▶ _Your goal_
Return all lines from the listing below in which "href" appears.

▶ _Entries shown_

▽

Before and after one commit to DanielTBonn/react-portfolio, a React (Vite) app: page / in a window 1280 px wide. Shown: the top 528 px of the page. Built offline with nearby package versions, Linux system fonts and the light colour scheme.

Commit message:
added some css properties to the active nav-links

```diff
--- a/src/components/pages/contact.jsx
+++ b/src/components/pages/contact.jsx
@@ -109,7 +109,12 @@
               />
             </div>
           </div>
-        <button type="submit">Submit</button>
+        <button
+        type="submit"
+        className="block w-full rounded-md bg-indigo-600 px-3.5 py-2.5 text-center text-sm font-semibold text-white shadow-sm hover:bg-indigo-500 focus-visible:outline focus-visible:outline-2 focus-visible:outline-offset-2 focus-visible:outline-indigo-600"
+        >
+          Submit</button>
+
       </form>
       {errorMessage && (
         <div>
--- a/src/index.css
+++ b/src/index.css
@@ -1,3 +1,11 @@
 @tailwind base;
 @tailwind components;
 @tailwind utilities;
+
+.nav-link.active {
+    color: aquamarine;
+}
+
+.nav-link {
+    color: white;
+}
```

△
▽

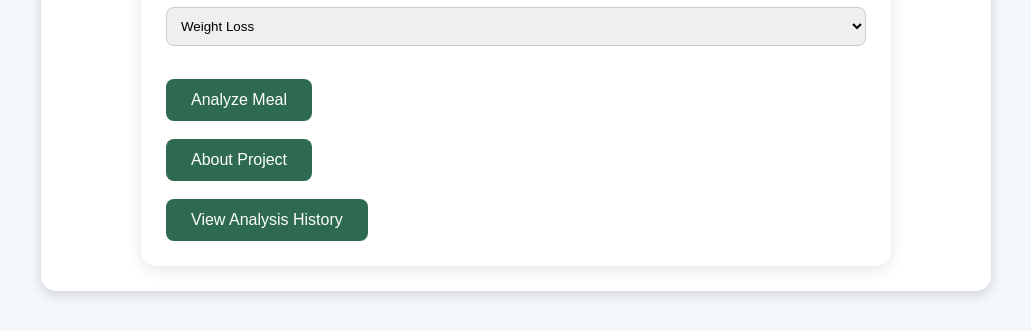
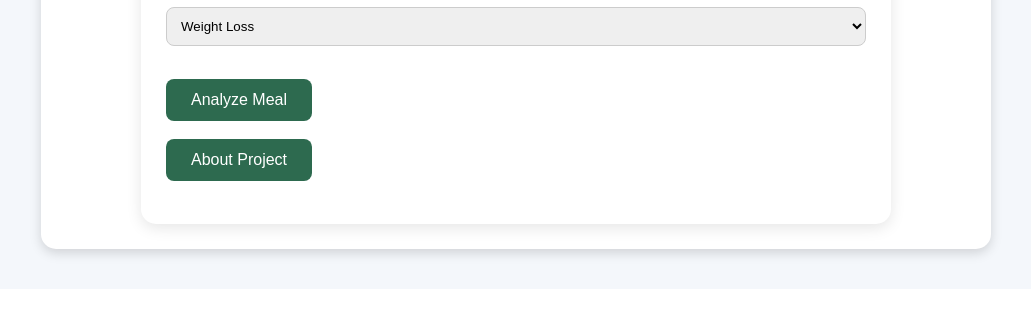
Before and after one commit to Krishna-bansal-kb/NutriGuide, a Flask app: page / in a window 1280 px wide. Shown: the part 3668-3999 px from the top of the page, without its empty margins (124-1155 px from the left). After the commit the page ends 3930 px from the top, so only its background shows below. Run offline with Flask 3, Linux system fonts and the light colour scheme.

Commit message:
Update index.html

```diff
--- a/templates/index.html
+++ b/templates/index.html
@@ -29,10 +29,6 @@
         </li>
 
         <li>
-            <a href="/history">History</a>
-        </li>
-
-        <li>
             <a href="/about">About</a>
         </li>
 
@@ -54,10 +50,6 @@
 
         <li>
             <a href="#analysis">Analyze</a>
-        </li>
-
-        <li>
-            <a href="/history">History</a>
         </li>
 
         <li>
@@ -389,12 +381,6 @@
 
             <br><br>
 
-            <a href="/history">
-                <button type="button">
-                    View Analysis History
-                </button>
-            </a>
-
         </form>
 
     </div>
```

△

▶ _Written solution_
-            <a href="/history">History</a>
             <a href="/about">About</a>
             <a href="#analysis">Analyze</a>
-            <a href="/history">History</a>
-            <a href="/history">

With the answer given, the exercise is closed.